Exercise brief
Scan the entries below for the word "correspondant". Copy out every line in which it occurs.

___ Data ___

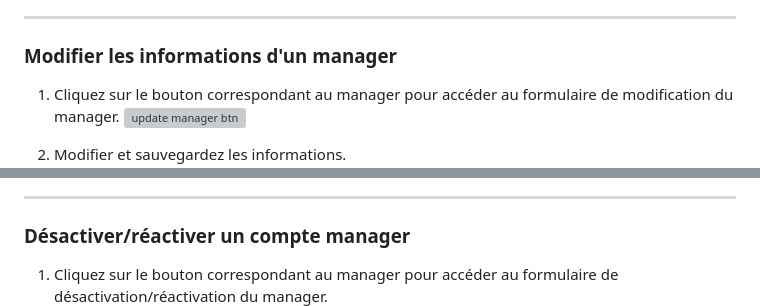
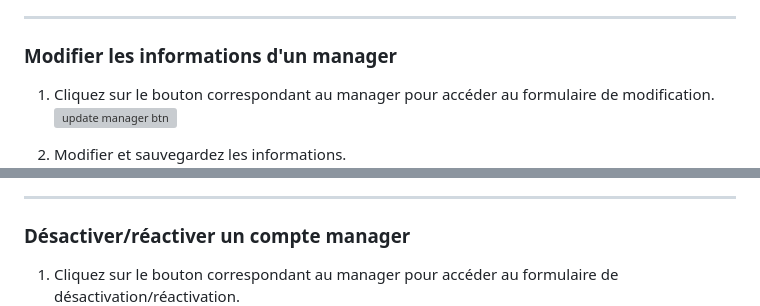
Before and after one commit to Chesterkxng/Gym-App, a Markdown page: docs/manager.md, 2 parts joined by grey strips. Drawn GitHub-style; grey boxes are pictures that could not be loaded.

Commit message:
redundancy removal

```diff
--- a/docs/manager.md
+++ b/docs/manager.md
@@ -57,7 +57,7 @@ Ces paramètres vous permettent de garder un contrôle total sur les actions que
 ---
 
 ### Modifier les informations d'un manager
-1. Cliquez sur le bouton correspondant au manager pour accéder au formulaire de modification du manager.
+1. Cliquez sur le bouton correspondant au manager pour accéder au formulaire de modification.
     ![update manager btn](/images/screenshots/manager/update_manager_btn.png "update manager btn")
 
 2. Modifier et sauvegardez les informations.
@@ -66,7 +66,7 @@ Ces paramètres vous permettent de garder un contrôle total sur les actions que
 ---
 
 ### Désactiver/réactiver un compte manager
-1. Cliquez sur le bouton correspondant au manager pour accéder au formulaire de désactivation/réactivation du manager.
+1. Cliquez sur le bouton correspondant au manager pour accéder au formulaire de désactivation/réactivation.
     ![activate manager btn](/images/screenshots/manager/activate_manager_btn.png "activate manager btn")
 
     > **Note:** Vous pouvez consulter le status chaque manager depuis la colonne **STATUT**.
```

___

Expected answer
-1. Cliquez sur le bouton correspondant au manager pour accéder au formulaire de modification du manager.
+1. Cliquez sur le bouton correspondant au manager pour accéder au formulaire de modification.
-1. Cliquez sur le bouton correspondant au manager pour accéder au formulaire de désactivation/réactivation du manager.
+1. Cliquez sur le bouton correspondant au manager pour accéder au formulaire de désactivation/réactivation.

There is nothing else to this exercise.